The new contract is set to include an increase to per diem and funds to ensure goaltender equipment matches team colors.
“I think that once that contract is done…that will help turn tide,” said Battaglino, who is expecting the contract by today.
Battaglino also shared, and the league office announced Thursday, a 50-50 revenue share from league-level sponsorships and media-rights deals. A player making the $4,000 league minimum would make roughly 4 percent of the market share under the new deal. If the league pulls in $2 million, that is an additional $5,600 per player, bringing the total compensation package to nearly $10,000, the same league minimum salary Sass made in Buffalo. As a comparison, the 22-year WNBA often referenced as the model for an NHL-run women’s hockey league, currently offers players less than 25% in revenue shares.
However, the details are of no interest to Knight. When asked if the road to a better women’s hockey future could ever lead to back to the NWHL, the gold medalist replied, “No.”
“There’s a reason why I moved up to Canada and left all my friends behind in Boston and left that league,” Knight said. “I think those same issues are represented similarly among the people who are like, ‘You know, what, I’m not doing anymore! I’m not perpetuating this cycle that is not going anywhere. Why are we pretending this is a professional league? I think it’s one thing to say, professional league, I think it’s another thing to actually have one. That’s what we’re interested in creating. What that future looks like specifically, I’m not sure. But I know right now, it doesn’t exist.”
Sass agreed, “I want to create a better future, and this is how I’m doing it. I’m not sure what that will look like or when that will happen. I personally plan on continuing to train to keep the doors open to future possibilities. If I am not a part of it but it’s viable, sustainable and professional, then I succeeded. If I am a part of it, that’s even better.”
Both Knight and Sass alluded players not signing pro contracts in North America will be visible through camps or even competitive games against each other.
“We’re going to figure it out,” Knight said. “We don’t necessarily know specifically what next year is going to look like, but we’re all in it together to pull different resources and make sure that we will have places to play.”

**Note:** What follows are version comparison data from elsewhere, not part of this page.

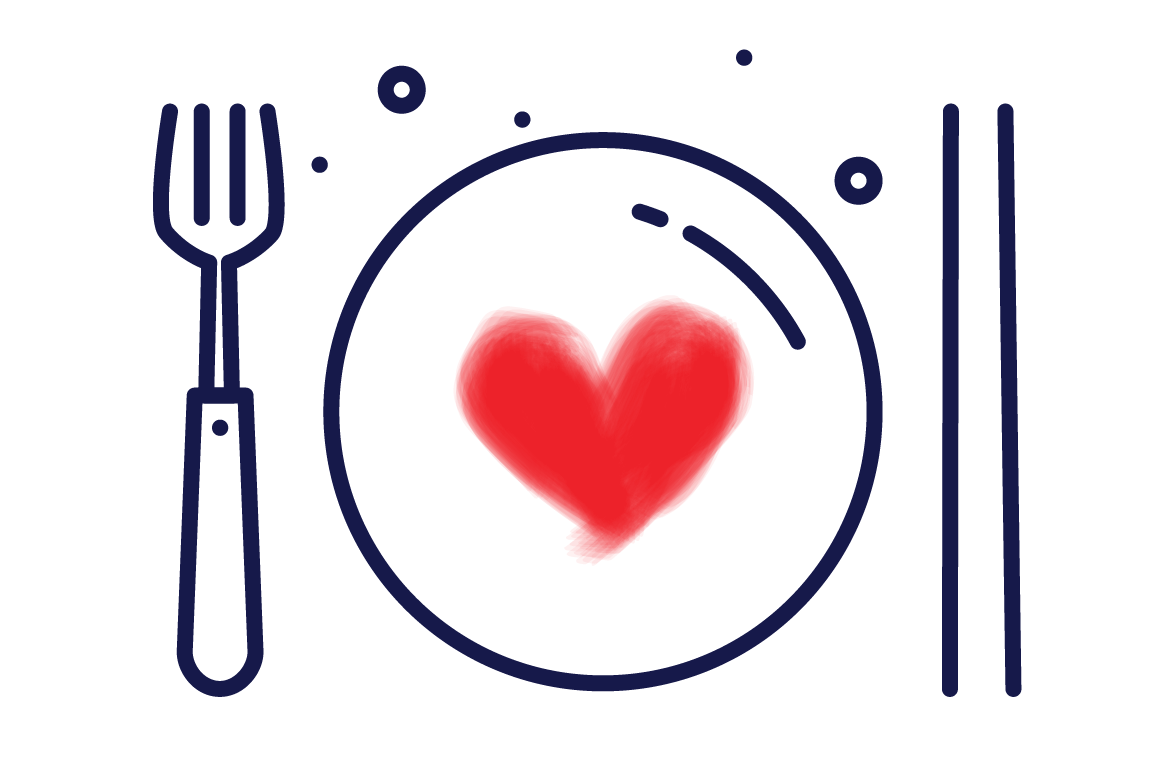
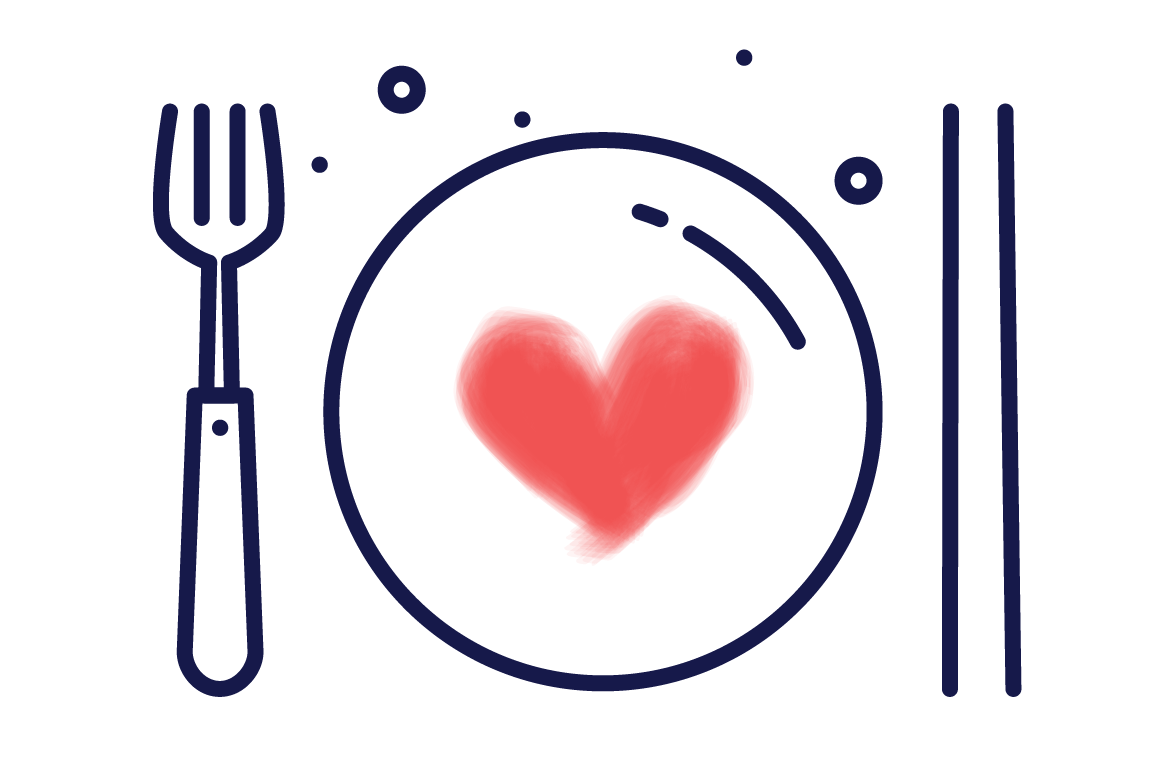
update

Changed region(s): [[0.3747, 0.3745, 0.6557, 0.7178]]

diff --git a/index.html b/index.html
@@ -187,21 +187,21 @@
                 </div>
                 <div class="row justify-content-center ">
                     <div class="col-md-3 col-sm-3 text-center item ">
-                        <img src="img/adrian.jpg " alt=" ">
+                        <img src="img/adrian.jpg" alt=" ">
                         <span class="name">
                             Adrian
                         </span>
                         <span class="family-name name">Lin</span>
                     </div>
                     <div class="col-md-3 col-sm-3 text-center item ">
-                        <img src="img/cate.jpg " alt=" ">
+                        <img src="img/cate.jpg" alt=" ">
                         <span class="name ">
                             Cate
                         </span>
                         <span class="family-name name">Wang</span>
                     </div>
                     <div class="col-md-3 col-sm-3 text-center item ">
-                        <img src="img/corey.jpg " alt=" ">
+                        <img src="img/corey.jpg" alt=" ">
                         <span class="name ">
                             Corey
                         </span>
@@ -210,28 +210,28 @@
                 </div>
                 <div class="row justify-content-center ">
                     <div class="col-md-3 col-sm-3 text-center item ">
-                        <img src="img/img.jpg " alt=" ">
+                        <img src="img/img.jpg" alt=" ">
                         <span class="name ">
                             Jem
                         </span>
                         <span class="family-name name">Atlas</span>
                     </div>
                     <div class="col-md-3 col-sm-3 text-center item ">
-                        <img src="img/jonathan.jpg " alt=" ">
+                        <img src="img/jonathan.jpg" alt=" ">
                         <span class="name ">
                             Jonathan
                         </span>
                         <span class="family-name name">Zhang</span>
                     </div>
                     <div class="col-md-3 col-sm-3 text-center item ">
-                        <img src="img/patrick.jpg " alt=" ">
+                        <img src="img/patrick.jpg" alt=" ">
                         <span class="name ">
                             Patrick
                         </span>
                         <span class="family-name name">Coleman</span>
                     </div>
                     <div class="col-md-3 col-sm-3 text-center item ">
-                        <img src="img/siying.jpg " alt=" ">
+                        <img src="img/siying.JPG" alt=" ">
                         <span class="name ">
                             Siying
                         </span>

diff --git a/main.less b/main.less
@@ -4,7 +4,7 @@
 }
 
 @primary-dark: #03144c;
-@primary-light: #ffb4b4;
+@primary-light: #fd8678; 
 @primary-white: #ffffff;
 
 * {
@@ -21,9 +21,7 @@
 .footer {
     font-family: 'Maven Pro', sans-serif;
     font-size: 14px;
-    margin-bottom: 8px;
-    // color: @primary-light;
-
+    margin-bottom: 8px; // color: @primary-light;
     position: absolute;
     bottom: 24px;
     width: 80%;
@@ -95,6 +93,13 @@ a {
             }
         }
     }
+    .rsvp {
+        &:hover {
+            color: @primary-white;
+            background: @primary-dark;
+            border-color: @primary-dark;
+        }
+    }
     @media only screen and (max-width: 1024px) {
         background-size: auto 100%;
     }
@@ -137,7 +142,7 @@ a {
         margin: 8px 16px;
     }
     a {
-        padding: 2px 8px 1px 8px;
+        padding: 4px 8px 2px 8px;
         font-weight: 500;
         font-family: 'Maven Pro', sans-serif;
         text-transform: uppercase; // letter-spacing: 1px;
@@ -163,6 +168,7 @@ a {
     }
     * {
         color: @primary-white;
+        text-shadow: 0px 0px 6px fade(@primary-dark, 32%);
     }
     .link {
         a {
@@ -176,7 +182,9 @@ a {
     }
     .rsvp {
         &:hover {
-            color: white;
+            color: @primary-dark;
+            background: @primary-white;
+            border-color: @primary-white;
         }
     }
 }
@@ -206,27 +214,24 @@ a {
         }
         .time {
             font-weight: 700;
-            
+
             margin-bottom: 0px;
             @media only screen and (max-width: 768px) {
                 display: inline-block;
-                font-weight: 400;
-                // font-size: 16px;
+                font-weight: 400; // font-size: 16px;
             }
         }
         .to-do {
-            color: @primary-light;
-            // text-transform: uppercase;
+            color: @primary-light; // text-transform: uppercase;
             @media only screen and (max-width: 768px) {
-                display: inline-block;
-                // font-size: 16px;
+                display: inline-block; // font-size: 16px;
             }
         }
     }
 }
 
 .people {
-    background: #fdf6f7;
+    background: fade(@primary-light, 8%);
     .small-title {
         // color: white;
     }
@@ -333,7 +338,8 @@ a {
     }
 }
 
-#fp-nav ul li a span, .fp-slidesNav ul li a span{
+#fp-nav ul li a span,
+.fp-slidesNav ul li a span {
     background: @primary-dark;
 }
 

diff --git a/main.css b/main.css
@@ -91,6 +91,11 @@ a:hover {
     width: 16px;
   }
 }
+.home .rsvp:hover {
+  color: #ffffff;
+  background: #03144c;
+  border-color: #03144c;
+}
 @media only screen and (max-width: 1024px) {
   .home {
     background-size: auto 100%;
@@ -130,7 +135,7 @@ a:hover {
   }
 }
 .link a {
-  padding: 2px 8px 1px 8px;
+  padding: 4px 8px 2px 8px;
   font-weight: 500;
   font-family: 'Maven Pro', sans-serif;
   text-transform: uppercase;
@@ -155,6 +160,7 @@ a:hover {
 }
 .wedding * {
   color: #ffffff;
+  text-shadow: 0px 0px 6px rgba(3, 20, 76, 0.32);
 }
 .wedding .link a {
   border-bottom: 3px solid #ffffff;
@@ -165,7 +171,9 @@ a:hover {
   background: white;
 }
 .wedding .rsvp:hover {
-  color: white;
+  color: #03144c;
+  background: #ffffff;
+  border-color: #ffffff;
 }
 .details .event {
   letter-spacing: 1;
@@ -205,7 +213,7 @@ a:hover {
   }
 }
 .details .event .to-do {
-  color: #ffb4b4;
+  color: #fd8678;
 }
 @media only screen and (max-width: 768px) {
   .details .event .to-do {
@@ -213,7 +221,7 @@ a:hover {
   }
 }
 .people {
-  background: #fdf6f7;
+  background: rgba(253, 134, 120, 0.08);
 }
 .people .item {
   margin-bottom: 32px;
@@ -270,10 +278,10 @@ a:hover {
   }
 }
 .information .link a {
-  border-bottom: 3px solid #ffb4b4;
+  border-bottom: 3px solid #fd8678;
 }
 .information .link a:hover {
-  background: #ffb4b4;
+  background: #fd8678;
   color: #ffffff;
 }
 .title-row {
@@ -314,7 +322,7 @@ a:hover {
   background: #03144c;
 }
 .light-text {
-  color: #ffb4b4;
+  color: #fd8678;
 }
 .display-control {
   display: inline-block;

She is optimistic, even as the structure, funding, and the existence of a salary down this new road is questionable for the immediate future: “The possibilities are endless, and I think it’s going to provide a unique opportunity for a lot of fans this upcoming year to not be dispersed between two leagues and really have a lot of the top talent in the same position.”